Source records

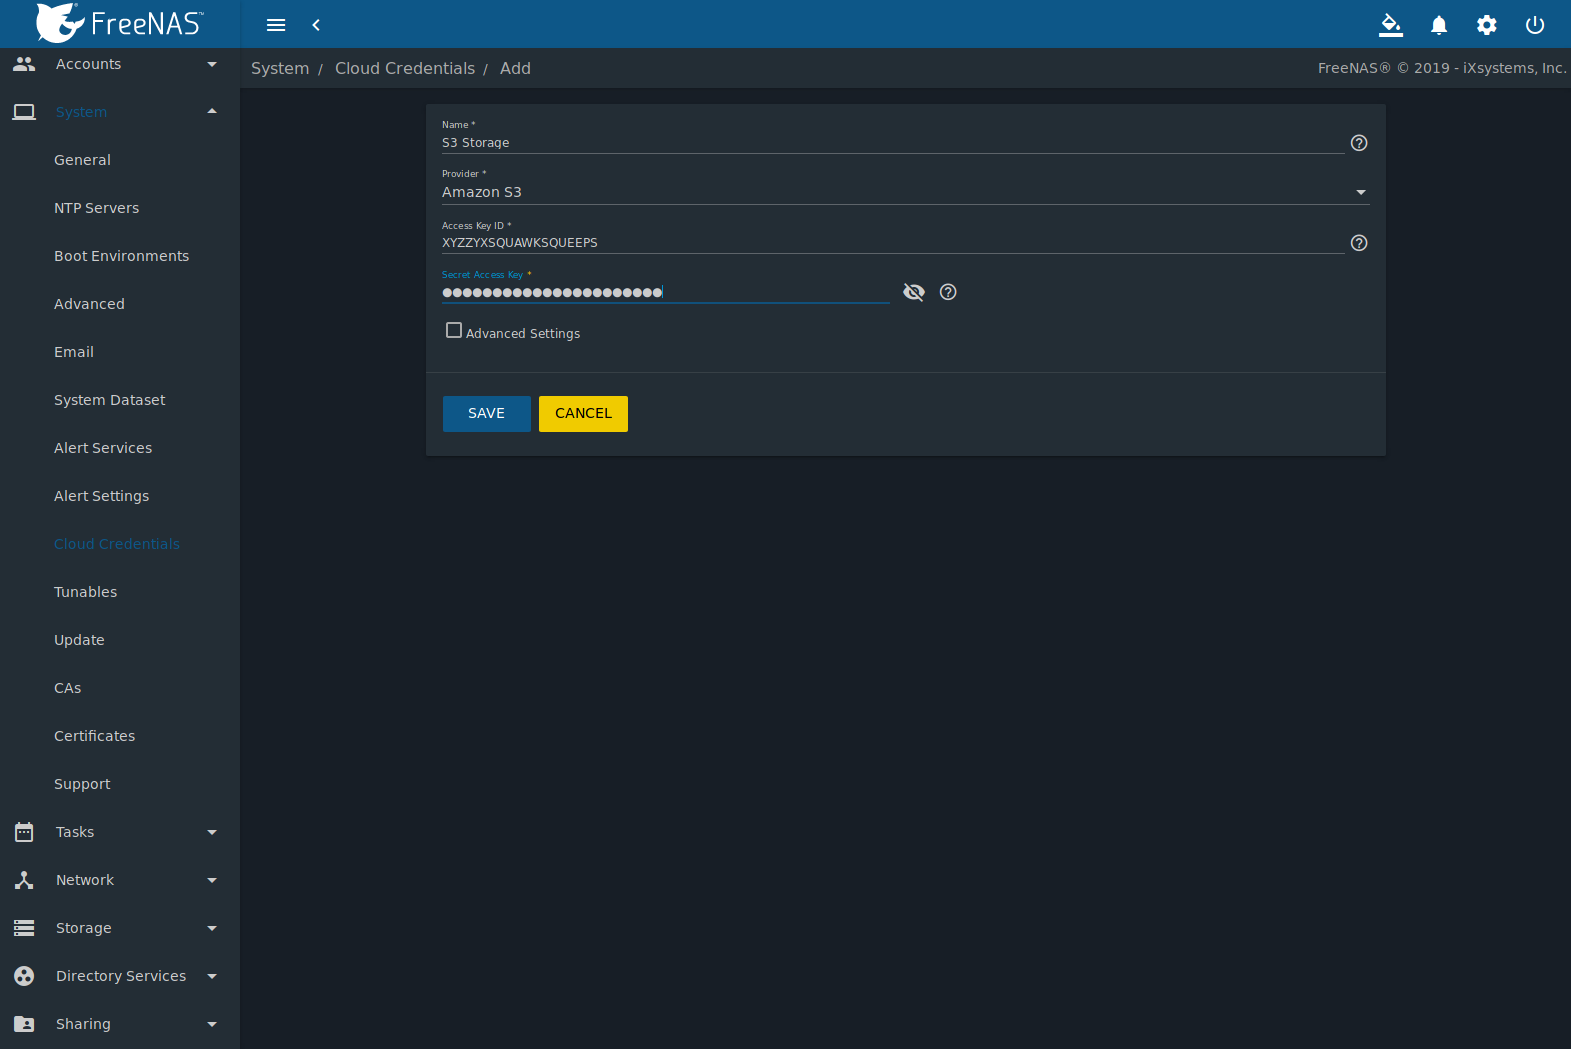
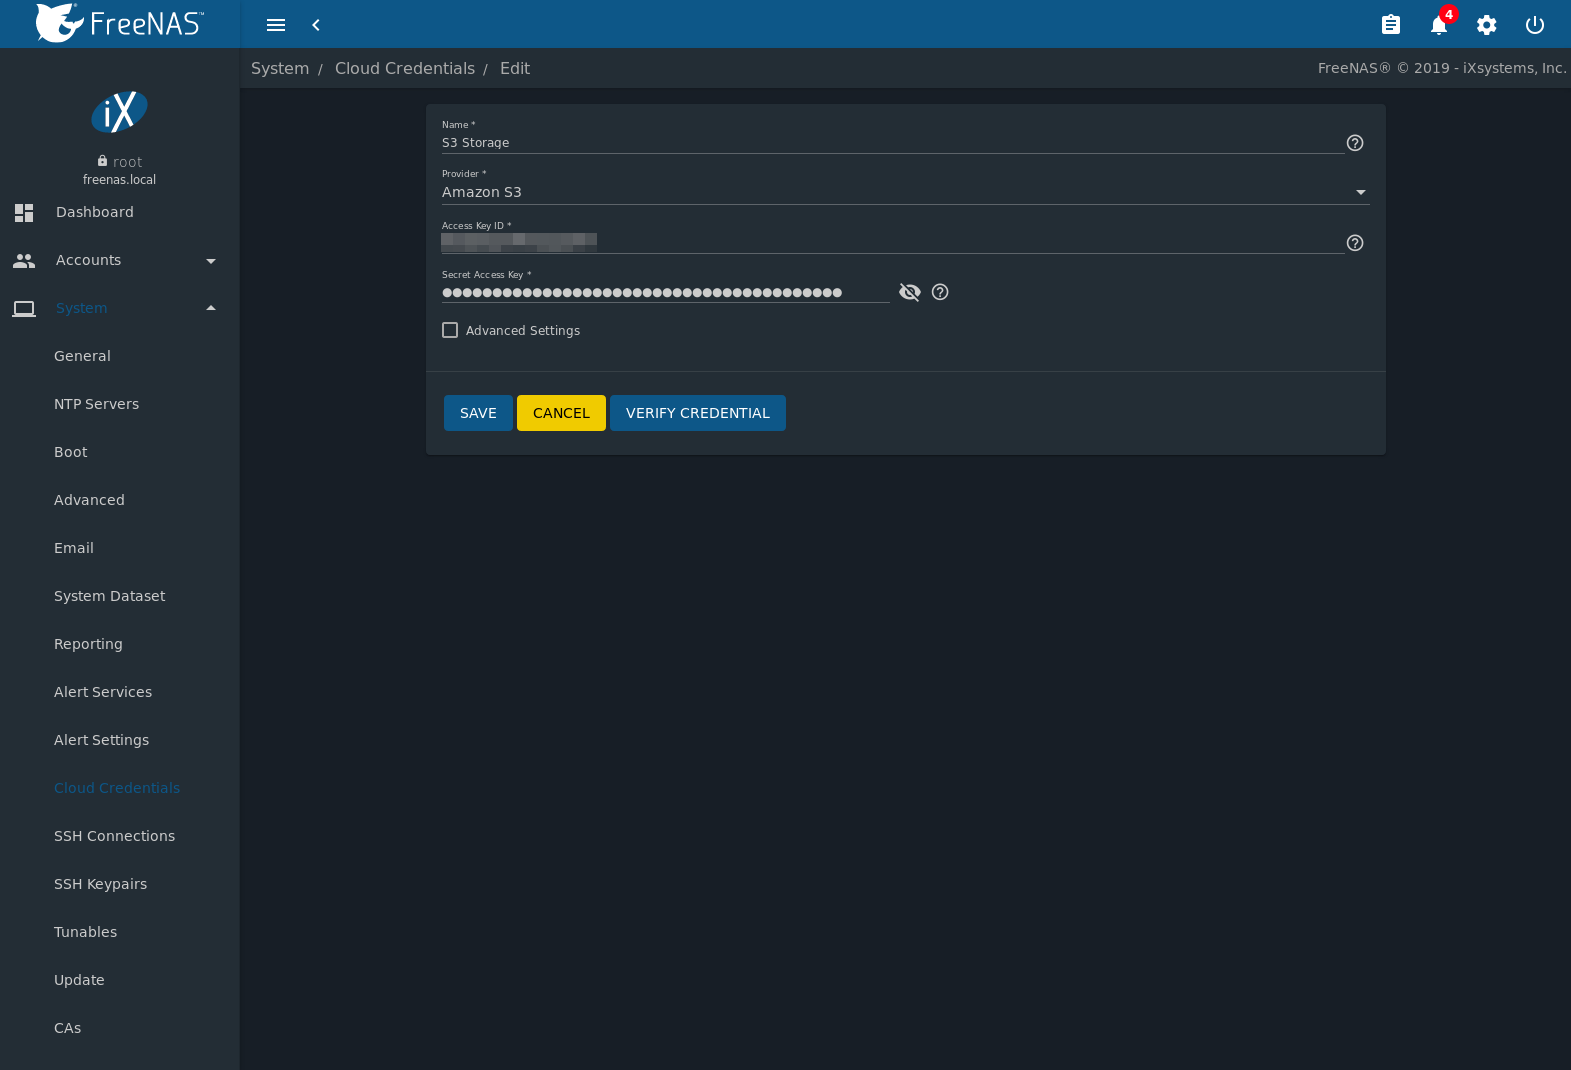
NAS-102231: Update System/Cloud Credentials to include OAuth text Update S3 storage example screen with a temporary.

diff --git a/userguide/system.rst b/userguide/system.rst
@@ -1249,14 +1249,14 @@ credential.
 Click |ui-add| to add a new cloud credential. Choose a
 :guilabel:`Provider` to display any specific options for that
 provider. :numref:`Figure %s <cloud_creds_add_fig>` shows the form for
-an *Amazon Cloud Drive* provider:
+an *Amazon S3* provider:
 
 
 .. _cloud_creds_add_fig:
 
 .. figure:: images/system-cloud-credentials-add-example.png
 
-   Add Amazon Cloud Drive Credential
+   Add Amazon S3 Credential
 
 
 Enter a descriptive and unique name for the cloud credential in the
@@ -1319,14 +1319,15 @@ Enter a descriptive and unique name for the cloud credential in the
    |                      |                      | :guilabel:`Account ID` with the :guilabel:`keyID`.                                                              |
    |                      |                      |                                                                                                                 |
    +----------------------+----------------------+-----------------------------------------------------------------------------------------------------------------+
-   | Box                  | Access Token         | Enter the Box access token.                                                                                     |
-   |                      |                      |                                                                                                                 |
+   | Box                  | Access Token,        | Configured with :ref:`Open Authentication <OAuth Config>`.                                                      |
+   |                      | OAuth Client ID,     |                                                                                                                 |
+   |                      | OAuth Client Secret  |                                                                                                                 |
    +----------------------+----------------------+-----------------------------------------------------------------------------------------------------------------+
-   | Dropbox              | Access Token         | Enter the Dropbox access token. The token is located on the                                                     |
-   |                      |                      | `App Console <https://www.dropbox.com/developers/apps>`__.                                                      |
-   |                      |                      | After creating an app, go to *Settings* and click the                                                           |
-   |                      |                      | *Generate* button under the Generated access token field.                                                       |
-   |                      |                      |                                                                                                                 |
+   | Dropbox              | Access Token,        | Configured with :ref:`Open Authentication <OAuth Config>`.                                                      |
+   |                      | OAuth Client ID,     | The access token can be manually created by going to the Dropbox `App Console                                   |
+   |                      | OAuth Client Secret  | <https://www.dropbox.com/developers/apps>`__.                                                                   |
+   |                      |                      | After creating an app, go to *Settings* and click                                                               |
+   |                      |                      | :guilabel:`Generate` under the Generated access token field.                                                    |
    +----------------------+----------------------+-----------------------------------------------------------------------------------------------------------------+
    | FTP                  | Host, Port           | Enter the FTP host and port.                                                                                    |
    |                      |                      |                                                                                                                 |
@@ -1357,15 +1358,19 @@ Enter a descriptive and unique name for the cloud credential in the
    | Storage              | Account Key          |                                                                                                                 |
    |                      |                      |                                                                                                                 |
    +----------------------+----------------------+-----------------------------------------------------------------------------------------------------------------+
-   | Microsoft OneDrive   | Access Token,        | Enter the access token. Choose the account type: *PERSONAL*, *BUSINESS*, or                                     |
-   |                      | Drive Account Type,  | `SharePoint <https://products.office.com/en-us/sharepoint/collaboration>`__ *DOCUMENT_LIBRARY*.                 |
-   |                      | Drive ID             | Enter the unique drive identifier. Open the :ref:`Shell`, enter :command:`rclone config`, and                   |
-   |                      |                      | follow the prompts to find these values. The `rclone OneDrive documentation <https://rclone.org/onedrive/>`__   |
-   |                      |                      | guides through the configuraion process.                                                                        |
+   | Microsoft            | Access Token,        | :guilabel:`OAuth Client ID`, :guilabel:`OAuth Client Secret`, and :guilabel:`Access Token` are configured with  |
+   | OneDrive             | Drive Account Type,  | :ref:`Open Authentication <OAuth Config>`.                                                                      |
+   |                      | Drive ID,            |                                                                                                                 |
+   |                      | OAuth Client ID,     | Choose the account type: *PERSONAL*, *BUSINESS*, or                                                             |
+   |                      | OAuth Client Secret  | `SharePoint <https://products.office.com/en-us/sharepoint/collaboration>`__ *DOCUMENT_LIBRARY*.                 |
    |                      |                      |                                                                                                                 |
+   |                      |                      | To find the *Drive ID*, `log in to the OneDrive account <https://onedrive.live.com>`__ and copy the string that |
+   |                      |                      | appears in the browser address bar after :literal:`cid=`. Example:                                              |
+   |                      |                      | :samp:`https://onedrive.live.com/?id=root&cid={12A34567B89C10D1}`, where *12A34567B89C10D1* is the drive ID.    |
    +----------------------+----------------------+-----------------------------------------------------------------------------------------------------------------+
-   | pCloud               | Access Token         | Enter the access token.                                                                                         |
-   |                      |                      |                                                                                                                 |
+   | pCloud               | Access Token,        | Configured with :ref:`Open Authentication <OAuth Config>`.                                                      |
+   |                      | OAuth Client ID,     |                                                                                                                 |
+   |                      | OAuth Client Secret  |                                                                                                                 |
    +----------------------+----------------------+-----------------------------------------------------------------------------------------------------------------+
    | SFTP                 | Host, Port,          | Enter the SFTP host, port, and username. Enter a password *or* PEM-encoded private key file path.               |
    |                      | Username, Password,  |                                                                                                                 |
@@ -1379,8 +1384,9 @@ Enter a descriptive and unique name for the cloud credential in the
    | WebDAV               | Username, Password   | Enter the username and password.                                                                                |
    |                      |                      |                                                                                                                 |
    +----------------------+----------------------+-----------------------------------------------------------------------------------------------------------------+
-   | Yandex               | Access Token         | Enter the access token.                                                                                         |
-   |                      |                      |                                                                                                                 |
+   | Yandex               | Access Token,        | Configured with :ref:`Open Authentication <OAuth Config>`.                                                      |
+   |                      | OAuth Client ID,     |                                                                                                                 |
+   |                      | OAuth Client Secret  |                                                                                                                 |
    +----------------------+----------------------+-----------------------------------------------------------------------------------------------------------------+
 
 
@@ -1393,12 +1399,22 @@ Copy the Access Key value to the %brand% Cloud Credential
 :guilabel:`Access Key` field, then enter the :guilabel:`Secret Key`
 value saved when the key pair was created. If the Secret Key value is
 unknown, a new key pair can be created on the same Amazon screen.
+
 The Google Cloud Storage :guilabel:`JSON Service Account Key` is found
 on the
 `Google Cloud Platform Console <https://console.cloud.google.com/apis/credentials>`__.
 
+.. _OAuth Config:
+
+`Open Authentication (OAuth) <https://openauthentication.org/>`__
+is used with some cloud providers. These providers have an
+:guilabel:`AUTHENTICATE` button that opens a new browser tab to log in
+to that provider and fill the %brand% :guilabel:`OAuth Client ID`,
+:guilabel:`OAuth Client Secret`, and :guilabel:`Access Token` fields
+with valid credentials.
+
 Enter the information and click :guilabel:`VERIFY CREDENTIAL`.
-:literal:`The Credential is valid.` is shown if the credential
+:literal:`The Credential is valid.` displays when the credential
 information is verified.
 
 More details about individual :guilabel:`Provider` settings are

* Task goal: Lines containing the string "descriptive" in the entries above should be counted. State that number alone.

* Written solution: 4